1. I went to Target to get valentines for my four- and six-year-olds to give out and all of the cards have Disney/Nick Jr./Barbie/Angry Birds characters on them, which I hate. I know, I know, but it just bothers me that everything has to be commercial. I thought I scored with super-cute plainish heart-shaped cards
I had a controversial conversation with an older mother recently and it’s still kind of bothering me. I was chatting with her and another mom at a kid party and she told us that when her kids were young, she worked some nights but was always around when the kids were home (and awake). She admitted that she was lucky her schedule allowed this. We agreed. I didn’t think she was being holier than thou but then she told us how she recently started working in a daycare…and how sad she thinks it is that some kids are there all day long. And what really breaks her heart is that they call it school. “It’s not school, it’s daycare!” she declared. “School? Puh-lease!”Read More »from Is It Wrong to Call Daycare “School”?
The other woman talking with us works out of the house but her husband watches their daughter during the day. I think the offending mom assumed that because I have an unconventional job (i.e., I write magazine articles—and blog posts—from home while wearing sweats) that I also don’t require childcare. She thought she was talking to

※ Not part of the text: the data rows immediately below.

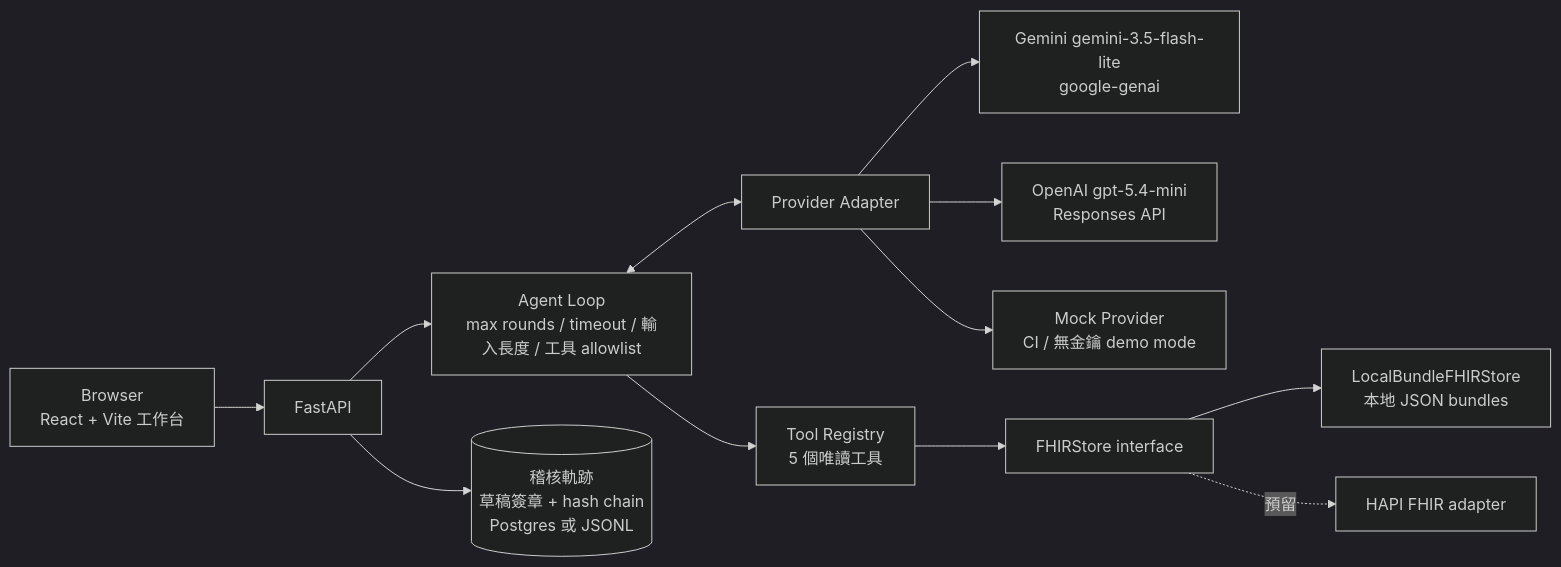
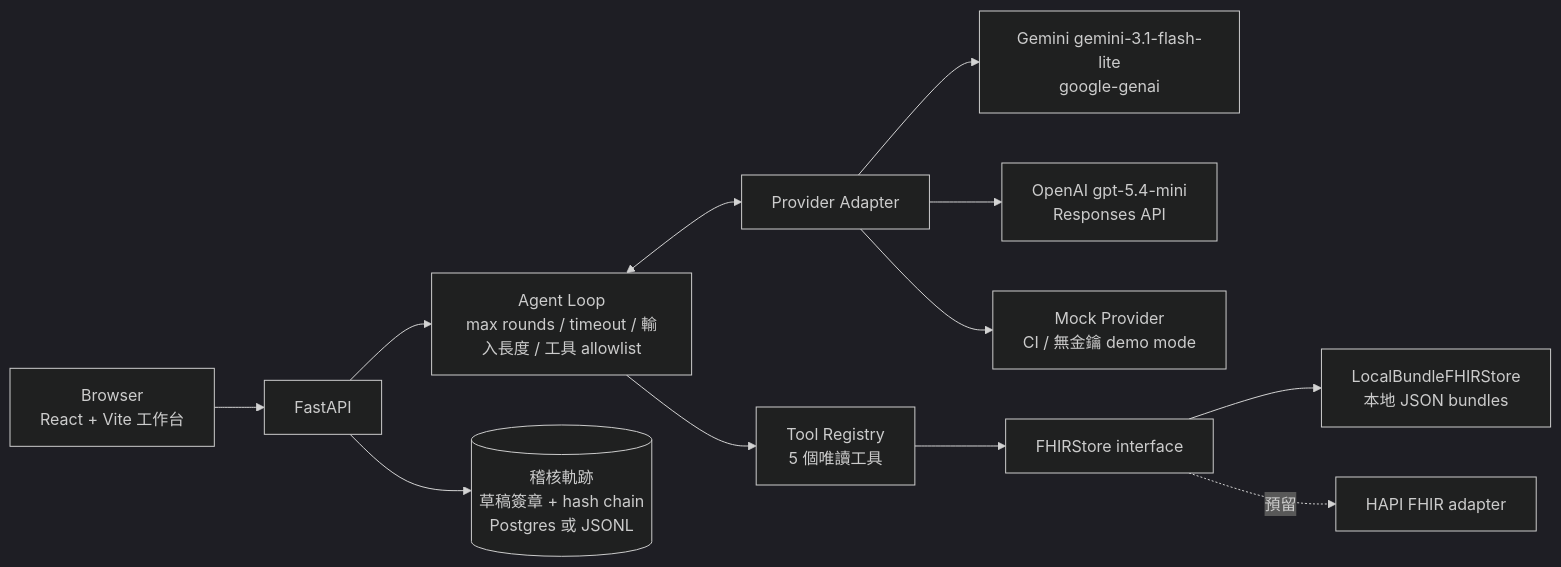
One commit to kuotunyu/fhir-care-copilot changed the diagram in README.md. Above: the diagram before and after it, drawn with Mermaid (dark theme). The commit also changed other lines of this file and 1 other file, not shown here.

First line of the commit message:
docs: 補上 PLAN 兩處與 README 架構圖的過時內容

````diff
--- a/README.md
+++ b/README.md
@@ -41,14 +65,14 @@
 ```mermaid
 flowchart LR
     U[Browser<br/>React + Vite 工作台] --> API[FastAPI]
     API --> AL[Agent Loop<br/>max rounds / timeout / 輸入長度 / 工具 allowlist]
     AL <--> P[Provider Adapter]
-    P --> G[Gemini gemini-3.5-flash-lite<br/>google-genai]
+    P --> G[Gemini gemini-3.1-flash-lite<br/>google-genai]
     P --> O[OpenAI gpt-5.4-mini<br/>Responses API]
     P --> M[Mock Provider<br/>CI / 無金鑰 demo mode]
     AL --> TR[Tool Registry<br/>5 個唯讀工具]
     TR --> FS[FHIRStore interface]
     FS --> LB[LocalBundleFHIRStore<br/>本地 JSON bundles]
     FS -.預留.-> HAPI[HAPI FHIR adapter]
     API --> AUD[(稽核軌跡<br/>草稿簽章 + hash chain<br/>Postgres 或 JSONL)]
 ```
````
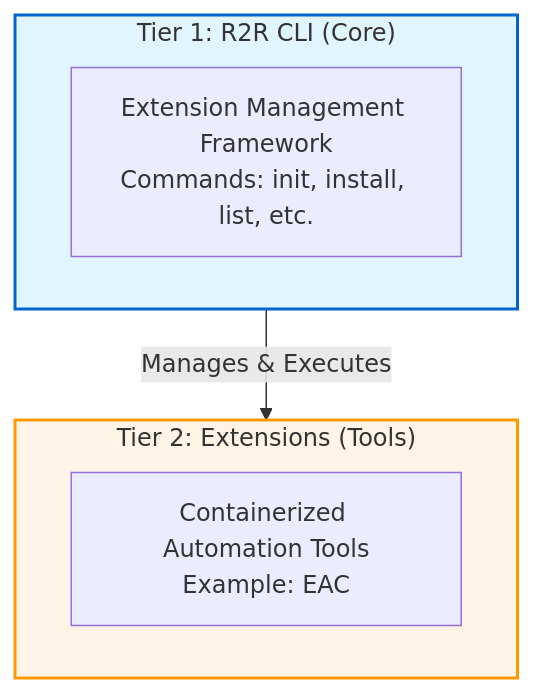
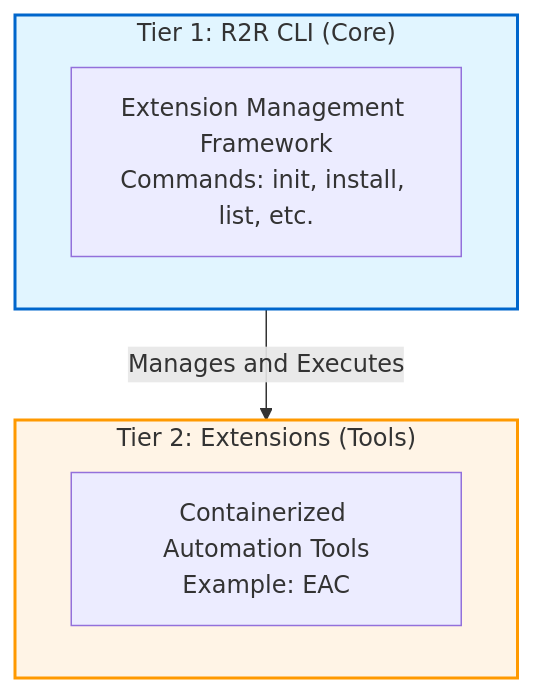
The diagram in docs/reference/r2r-eac/cli-vs-extensions.md (ready-to-release/eac), drawn with Mermaid before and after one commit. The commit also changed other lines of this file and 151 other files, not shown here.

````diff
--- a/docs/reference/r2r-eac/cli-vs-extensions.md
+++ b/docs/reference/r2r-eac/cli-vs-extensions.md
@@ -9,15 +9,15 @@
 ```mermaid
 graph TB
     subgraph tier1["Tier 1: R2R CLI (Core)"]
         A[Extension Management Framework<br/>Commands: init, install, list, etc.]
     end
 
     subgraph tier2["Tier 2: Extensions (Tools)"]
         B[Containerized Automation Tools<br/>Example: EAC]
     end
 
-    tier1 -->|Manages & Executes| tier2
+    tier1 -->|Manages and Executes| tier2
 
     style tier1 fill:#e1f5ff,stroke:#0066cc,stroke-width:2px
     style tier2 fill:#fff4e6,stroke:#ff9900,stroke-width:2px
 ```
````
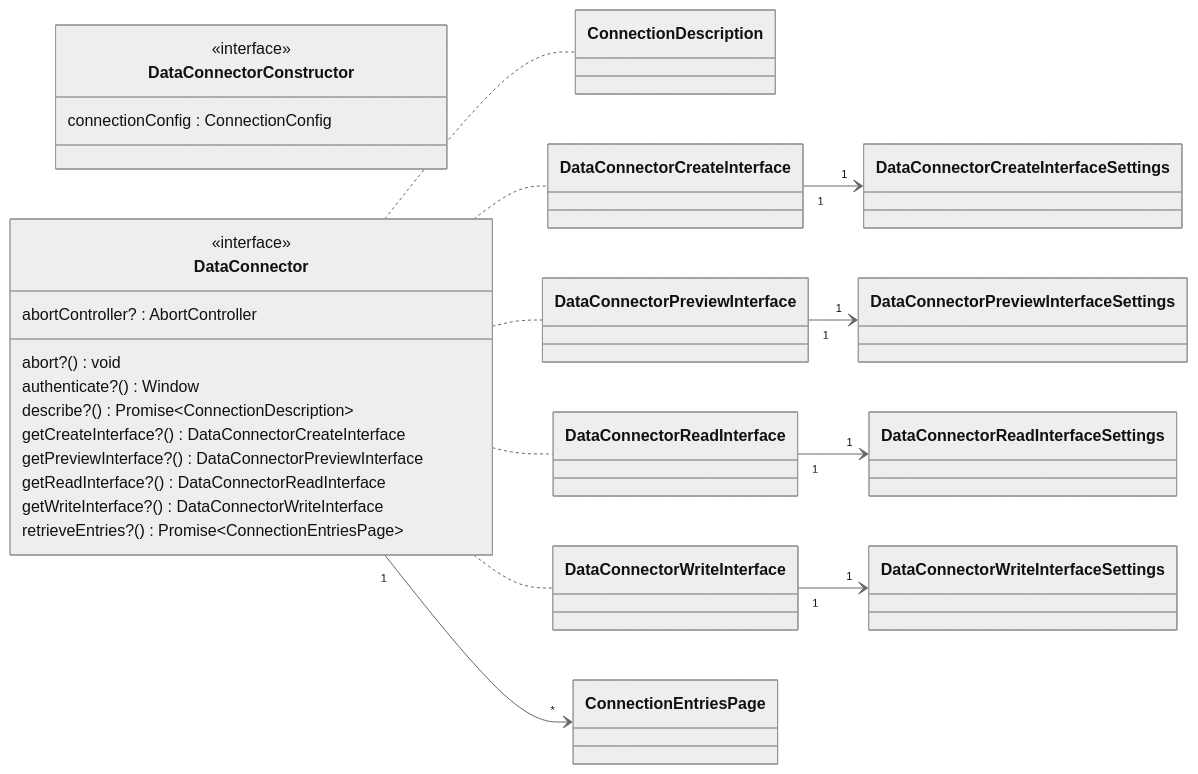
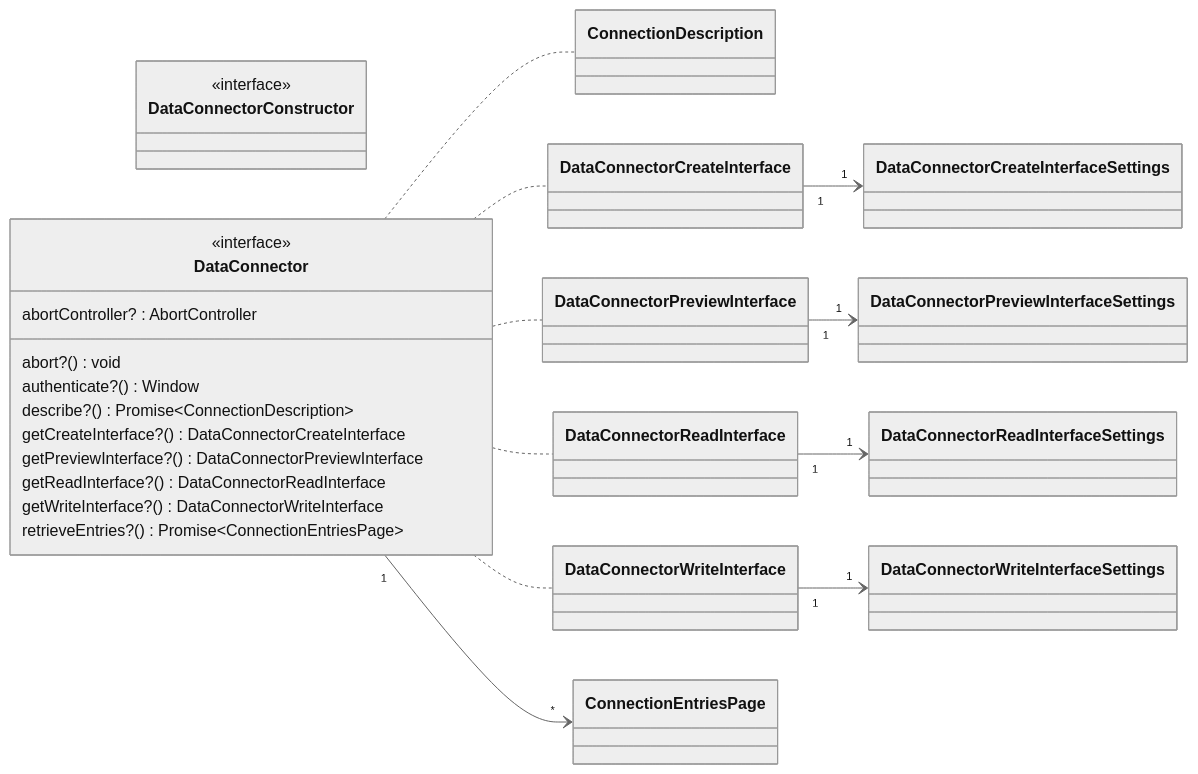
The sixth of 22 diagrams in README.md (data-positioning/datapos-shared), drawn with Mermaid (neutral theme) before and after one commit. The commit also changed 4 other files, not shown here.

````diff
--- a/README.md
+++ b/README.md
@@ -216,33 +216,32 @@
 ```mermaid
 classDiagram
     direction LR
 
     class DataConnectorConstructor {
         <<interface>>
-        connectionConfig : ConnectionConfig
     }
 
     class DataConnector {
         <<interface>>
         abortController? :  AbortController
         abort?() void
         authenticate?() Window
         describe?() Promise~ConnectionDescription~
         getCreateInterface?() DataConnectorCreateInterface
         getPreviewInterface?() DataConnectorPreviewInterface
         getReadInterface?() DataConnectorReadInterface
         getWriteInterface?() DataConnectorWriteInterface
         retrieveEntries?() Promise~ConnectionEntriesPage~
     }
 
     DataConnector .. ConnectionDescription
     DataConnector .. DataConnectorCreateInterface
     DataConnectorCreateInterface "1" --> "1" DataConnectorCreateInterfaceSettings
     DataConnector .. DataConnectorPreviewInterface
     DataConnectorPreviewInterface "1" --> "1" DataConnectorPreviewInterfaceSettings
     DataConnector .. DataConnectorReadInterface
     DataConnectorReadInterface "1" --> "1" DataConnectorReadInterfaceSettings
     DataConnector .. DataConnectorWriteInterface
     DataConnectorWriteInterface "1" --> "1" DataConnectorWriteInterfaceSettings
     DataConnector "1" --> "*" ConnectionEntriesPage
 ```
````
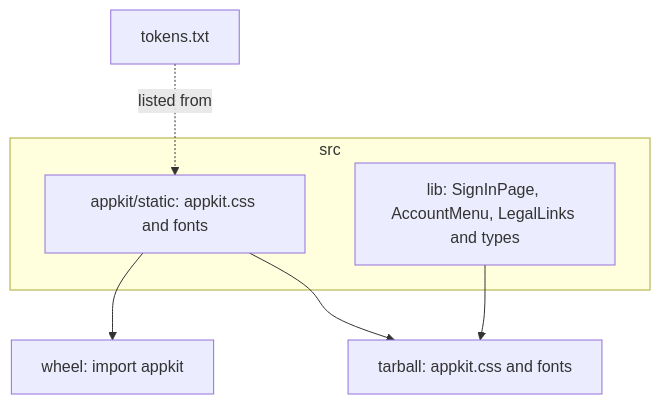
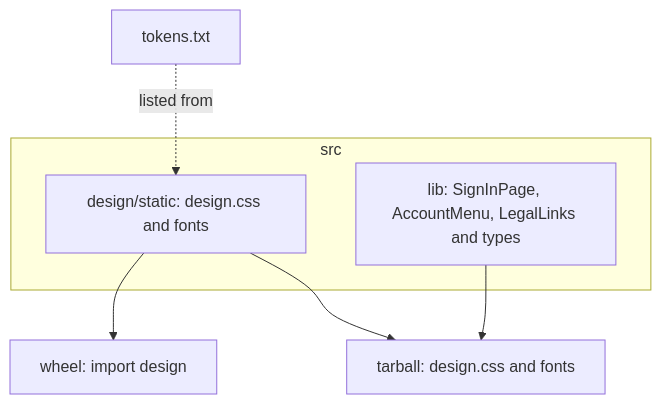
One commit to overnightworks/appkit changed the second of 3 diagrams in docs/ARCHITECTURE.md. Above: the diagram before and after it, drawn with Mermaid. The commit also changed other lines of this file and 33 other files, not shown here.

First line of the commit message:
Every name appkit derives from its stem becomes design (#140)

````diff
--- a/docs/ARCHITECTURE.md
+++ b/docs/ARCHITECTURE.md
@@ -32,11 +32,11 @@
 ```mermaid
 flowchart TB
   subgraph source[src]
-    css[appkit/static: appkit.css and fonts]
+    css[design/static: design.css and fonts]
     comp[lib: SignInPage, AccountMenu, LegalLinks and types]
   end
-  css --> wheel[wheel: import appkit]
-  css --> tgz[tarball: appkit.css and fonts]
+  css --> wheel[wheel: import design]
+  css --> tgz[tarball: design.css and fonts]
   comp --> tgz
   tokens[tokens.txt] -. listed from .-> css
 ```
````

much time to workout so I appreciate any exercise I can get) but now that I have a new baby and we are in the midst of the coldest/snowiest/most soul-crushing winter ever, it's getting tough. Every once in a while I score one of the parking spots out front (cheers and high fives with my tiny passengers follow) but that is incredibly rare. Usually, I'm lugging the infant carrier, my feisty 4-year-old, her backpack and periodically class snack while bracing us from whatever the polar vortex is throwing our way that day. In the afternoon I often have my meandering 6-year-old in tow. It’s not the highlight of my day.The drop-off/pick-up situation at my daughter’s pre-school is kind of a cluster-youknowwhat. The school is in a big facility that also has a really nice gym, which means the parking lot is packed during the morning and afternoon hours. Which means all the good spots are always taken so you have to park pretty far away. I'm not usually opposed to this (I don’t have Read More »from The Pre-School Drop Off Rule I (Shamefully) Broke